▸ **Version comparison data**

★ ★ ★ ★ ★

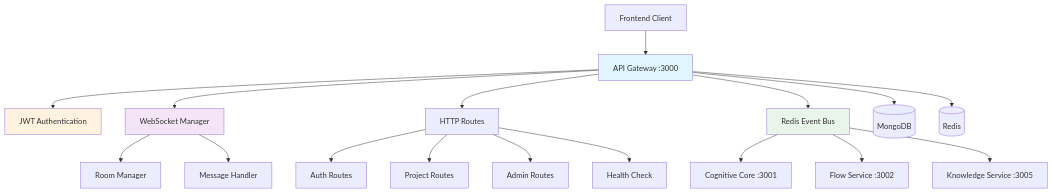
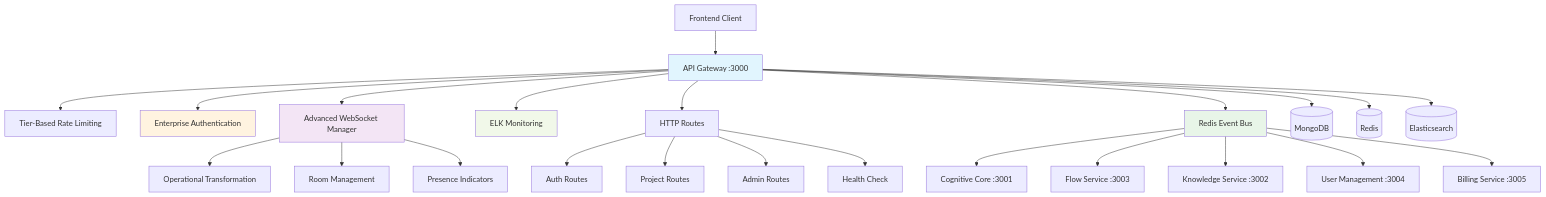
The diagram in services/api-gateway/README.md (mannomannX/ux_generator_backend_Prod), drawn with Mermaid before and after one commit. The commit also changed other lines of this file and 22 other files, not shown here.

````diff
--- a/services/api-gateway/README.md
+++ b/services/api-gateway/README.md
@@ -18,28 +15,35 @@
 ```mermaid
 graph TB
     Client[Frontend Client] --> Gateway[API Gateway :3000]
-    Gateway --> Auth[JWT Authentication]
-    Gateway --> WS[WebSocket Manager]
+    Gateway --> TierRateLimit[Tier-Based Rate Limiting]
+    Gateway --> Auth[Enterprise Authentication]
+    Gateway --> WS[Advanced WebSocket Manager]
+    Gateway --> ELK[ELK Monitoring]
+    
+    WS --> OT[Operational Transformation]
+    WS --> Rooms[Room Management]
+    WS --> Presence[Presence Indicators]
+    
     Gateway --> Routes[HTTP Routes]
-    
-    WS --> Rooms[Room Manager]
-    WS --> Messages[Message Handler]
-    
     Routes --> AuthR[Auth Routes]
     Routes --> Projects[Project Routes] 
     Routes --> Admin[Admin Routes]
     Routes --> Health[Health Check]
     
     Gateway --> EventBus[Redis Event Bus]
     EventBus --> Cognitive[Cognitive Core :3001]
-    EventBus --> Flow[Flow Service :3002]
-    EventBus --> Knowledge[Knowledge Service :3005]
+    EventBus --> Flow[Flow Service :3003]
+    EventBus --> Knowledge[Knowledge Service :3002]
+    EventBus --> UserMgmt[User Management :3004]
+    EventBus --> Billing[Billing Service :3005]
     
     Gateway --> MongoDB[(MongoDB)]
     Gateway --> Redis[(Redis)]
+    Gateway --> Elasticsearch[(Elasticsearch)]
     
     style Gateway fill:#e1f5fe
     style WS fill:#f3e5f5
     style Auth fill:#fff3e0
     style EventBus fill:#e8f5e8
+    style ELK fill:#f1f8e9
 ```
````
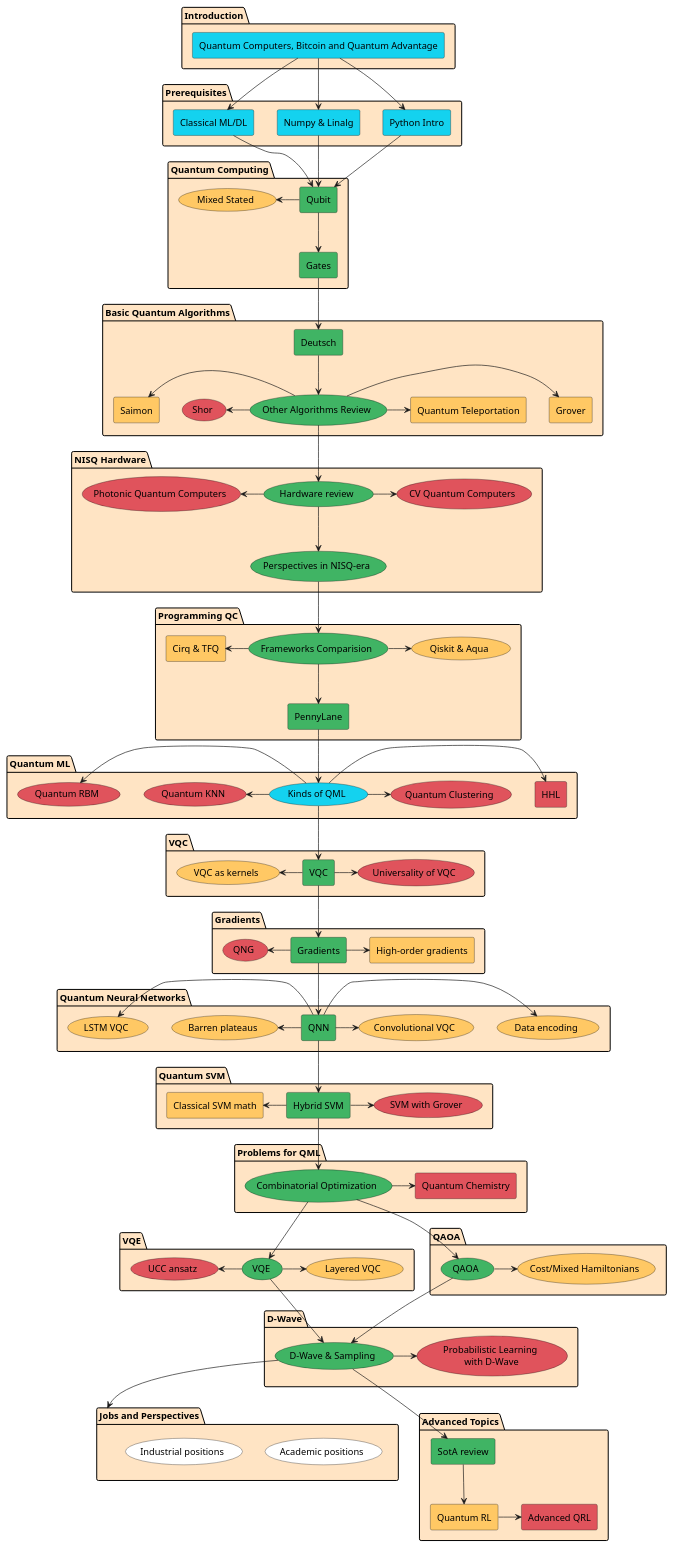
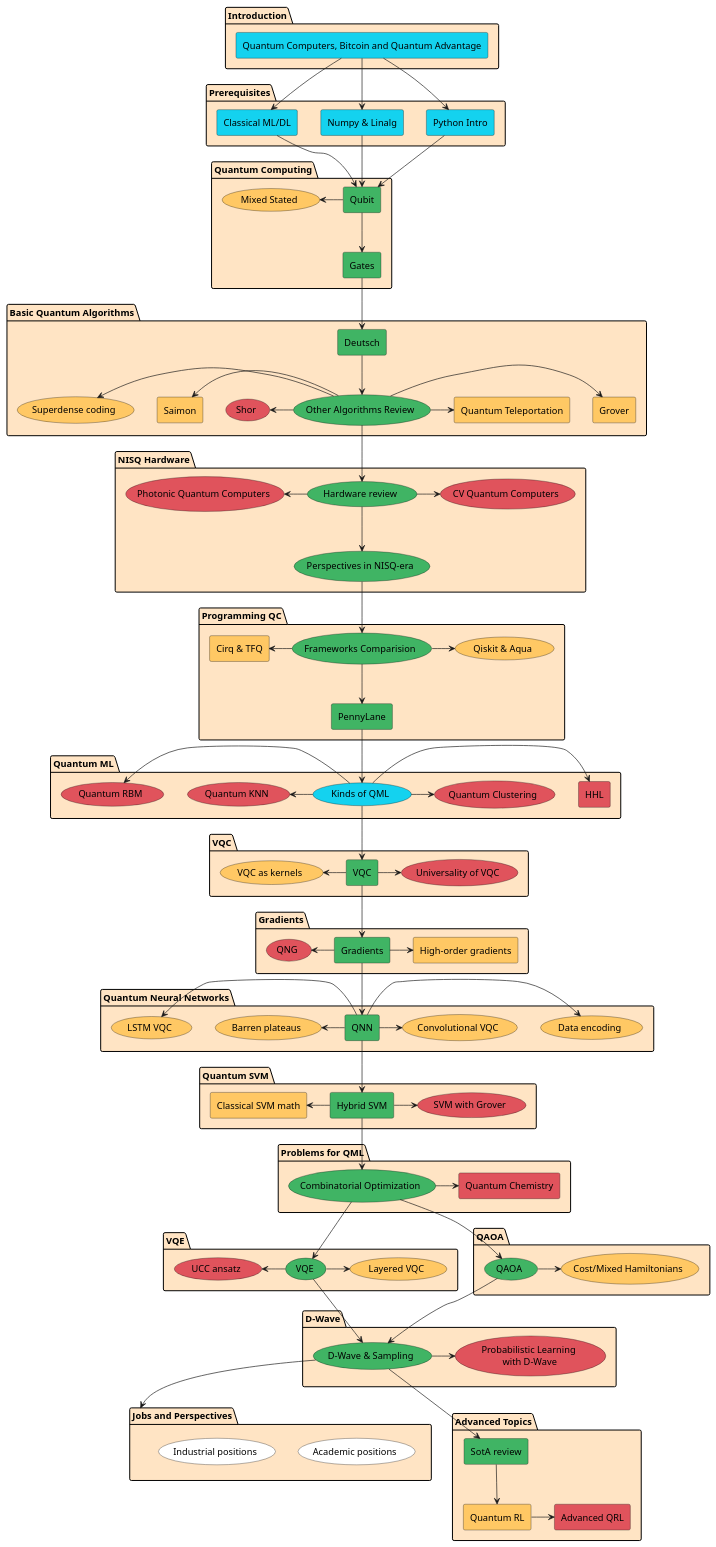
Before and after one commit to quantum-ods/qmlcourse: the diagram in qmlcourseRU/_static/index/program.plantuml, drawn with PlantUML. The commit also changed 1 other file, not shown here.

Commit message:
inserting a lecture on superdense coding into a course diagram

```diff
--- a/qmlcourseRU/_static/index/program.plantuml
+++ b/qmlcourseRU/_static/index/program.plantuml
@@ -1,180 +1,182 @@
 @startuml
 package "Introduction" #Bisque {
         rectangle "Quantum Computers, Bitcoin and Quantum Advantage" as intro1 #14D2EF
 }
 
 package "Prerequisites" #Bisque {
         rectangle "Python Intro" as python #14D2EF
         rectangle "Numpy & Linalg" as numpy #14D2EF
         rectangle "Classical ML/DL" as ml #14D2EF
 }
 
 package "Quantum Computing" as qci #Bisque {
         rectangle "Qubit" as qubit #40B464
         rectangle "Gates" as gates #40B464
         usecase "Mixed Stated" as mixed #FFC864
 }
 
 package "Basic Quantum Algorithms" as qalgo #Bisque {
         rectangle "Deutsch" as deutsch #40B464
         usecase "Other Algorithms Review" as advanced_algos #40B464
         rectangle "Grover" as grover #FFC864
         rectangle "Quantum Teleportation" as qtp #FFC864
         rectangle "Saimon" as saimon #FFC864
         usecase "Shor" as shor #E0535C
+        usecase "Superdense coding" as superdense_coding #FFC864
 }
 
 package "NISQ Hardware" #Bisque {
         usecase "Hardware review" as review #40B464
         usecase "Perspectives in NISQ-era" as nisq #40B464
         usecase "Photonic Quantum Computers" as photonic #E0535C
         usecase "CV Quantum Computers" as cvq #E0535C
 }
 
 package "Programming QC" #Bisque {
         usecase "Frameworks Comparision" as progcomparision #40B464
         rectangle "PennyLane" as pennylane #40B464
         usecase "Qiskit & Aqua" as qiskit #FFC864
         rectangle "Cirq & TFQ" as cirq #FFC864
 }
 
 package "Quantum ML" #Bisque {
         usecase "Kinds of QML" as qml_general #14D2EF
         rectangle "HHL" as hhl #E0535C
         usecase "Quantum KNN" as qknn #E0535C
         usecase "Quantum Clustering" as qclustering #E0535C
         usecase "Quantum RBM" as qrbm #E0535C
 }
 
 package "VQC" #Bisque {
         rectangle "VQC" as vqc #40B464
         usecase "VQC as kernels" as kernelvqc #FFC864
         usecase "Universality of VQC" as univvqc #E0535C
 }
 
 package "Gradients" #Bisque {
         rectangle "Gradients" as grad #40B464
         rectangle "High-order gradients" as hograd #FFC864
         usecase "QNG" as qng #E0535C
 }
 
 package "Quantum Neural Networks" #Bisque {
         rectangle "QNN" as qnn #40B464
         usecase "Barren plateaus" as barren #FFC864
         usecase "Data encoding" as encoding #FFC864
         usecase "Convolutional VQC" as convvqc #FFC864
         usecase "LSTM VQC" as lstm #FFC864
 }
 
 package "Quantum SVM" #Bisque {
         rectangle "Hybrid SVM" as hsvm #40B464
         rectangle "Classical SVM math" as csvm #FFC864
         usecase "SVM with Grover" as gsvm #E0535C
 }
 
 package "Problems for QML" #Bisque {
         usecase "Combinatorial Optimization" as copt #40B464
         rectangle "Quantum Chemistry" as qchem #E0535C
 }
 
 package "VQE" #Bisque {
         usecase "VQE" as vqe #40B464
         usecase "Layered VQC" as lvqe #FFC864
         usecase "UCC ansatz" as uuc #E0535C
 }
 
 package "QAOA" #Bisque {
         usecase "QAOA" as qaoa #40B464
         usecase "Cost/Mixed Hamiltonians" as hams #FFC864
 }
 
 package "D-Wave" #Bisque {
         usecase "D-Wave & Sampling" as dwave #40B464
         usecase "Probabilistic Learning\n with D-Wave" as probml #E0535C
 }
 
 package "Jobs and Perspectives" as jobs #Bisque {
         usecase "Academic positions" as academic #White
         usecase "Industrial positions" as industrial #White
 }
 
 package "Advanced Topics" as adv #Bisque {
         rectangle "SotA review" as sota #40B464
         rectangle "Quantum RL" as qrl #FFC864
         rectangle "Advanced QRL" as aqrl #E0535C
 }
 
 intro1 --> python
 intro1 --> numpy
 intro1 --> ml
 
 python --> qubit
 numpy --> qubit
 ml --> qubit
 
 qubit --> gates
 mixed <- qubit
 gates --> deutsch
 
 deutsch --> advanced_algos
 advanced_algos -> grover
 shor <- advanced_algos
 advanced_algos -> qtp
 saimon <- advanced_algos
+superdense_coding <- advanced_algos
 
 advanced_algos --> review
 review --> nisq
 photonic <- review
 review -> cvq
 
 nisq --> progcomparision
 progcomparision --> pennylane
 cirq <- progcomparision
 progcomparision -> qiskit
 
 pennylane --> qml_general
 
 qml_general -> hhl
 qknn <- qml_general
 qml_general -> qclustering
 qrbm <- qml_general
 
 qml_general --> vqc
 kernelvqc <- vqc
 vqc -> univvqc
 
 vqc --> grad
 qng <- grad
 grad -> hograd
 
 grad --> qnn
 barren <- qnn
 qnn -> encoding
 lstm <- qnn
 qnn -> convvqc
 
 qnn --> hsvm
 csvm <- hsvm
 hsvm -> gsvm
 
 hsvm --> copt
 copt -> qchem
 
 copt --> vqe
 uuc <- vqe
 vqe -> lvqe
 
 copt --> qaoa
 qaoa -> hams
 
 qaoa --> dwave
 vqe --> dwave
 dwave -> probml
 
 dwave --> jobs
 
 dwave --> sota
 sota --> qrl
 qrl -> aqrl
 
 @enduml
```
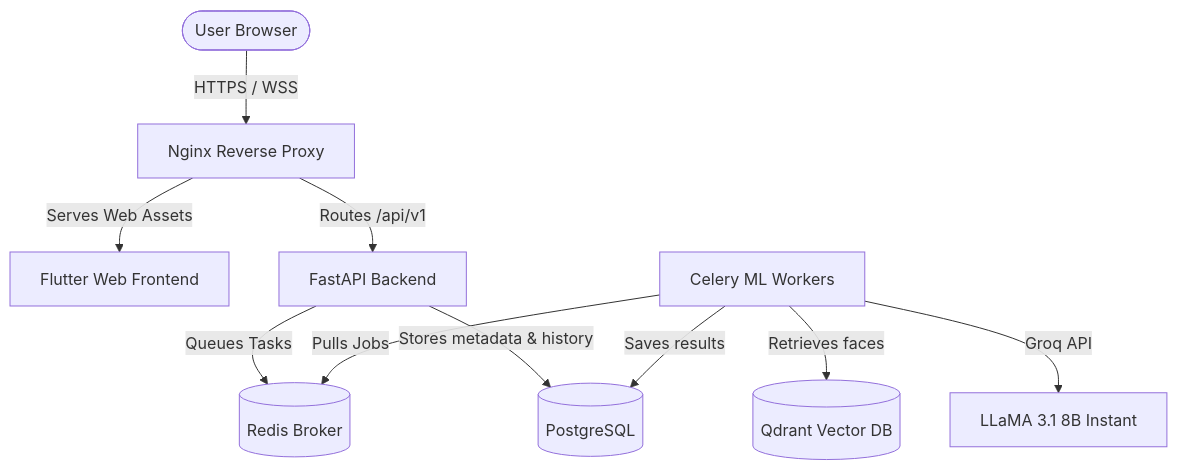
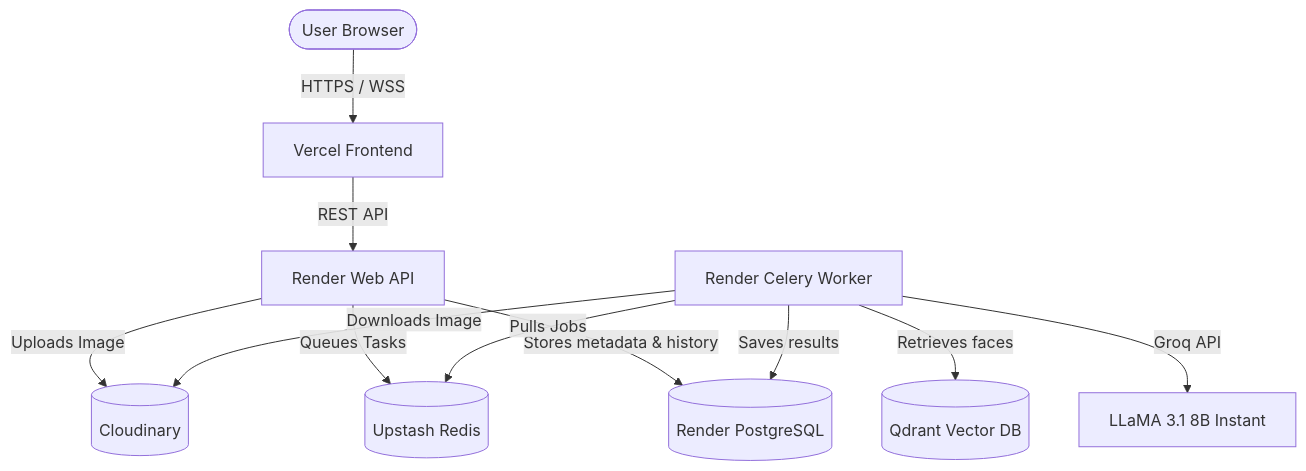
One commit to dheveshfinal/FaceInsight changed the diagram in README.md. Above: the diagram before and after it, drawn with Mermaid. The commit also changed other lines of this file, not shown here.

````diff
--- a/README.md
+++ b/README.md
@@ -11,14 +11,15 @@
 ```mermaid
 graph TD
-    User([User Browser]) -->|HTTPS / WSS| Nginx[Nginx Reverse Proxy]
-    Nginx -->|Serves Web Assets| Flutter[Flutter Web Frontend]
-    Nginx -->|Routes /api/v1| FastAPI[FastAPI Backend]
+    User([User Browser]) -->|HTTPS / WSS| Vercel[Vercel Frontend]
+    Vercel -->|REST API| FastAPI[Render Web API]
     
-    FastAPI -->|Queues Tasks| Redis[(Redis Broker)]
-    FastAPI -->|Stores metadata & history| DB[(PostgreSQL)]
+    FastAPI -->|Uploads Image| Cloudinary[(Cloudinary)]
+    FastAPI -->|Queues Tasks| Redis[(Upstash Redis)]
+    FastAPI -->|Stores metadata & history| DB[(Render PostgreSQL)]
     
-    Celery[Celery ML Workers] -->|Pulls Jobs| Redis
+    Celery[Render Celery Worker] -->|Pulls Jobs| Redis
+    Celery -->|Downloads Image| Cloudinary
     Celery -->|Saves results| DB
     Celery -->|Retrieves faces| Qdrant[(Qdrant Vector DB)]
     Celery -->|Groq API| LLM[LLaMA 3.1 8B Instant]
 ```
````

★ ★ ★ ★ ★

▸ **What this task involves**
Determine the number of lines in the preceding data that contain the word "FastAPI". Reply with that number only.

▸ **Reply**
7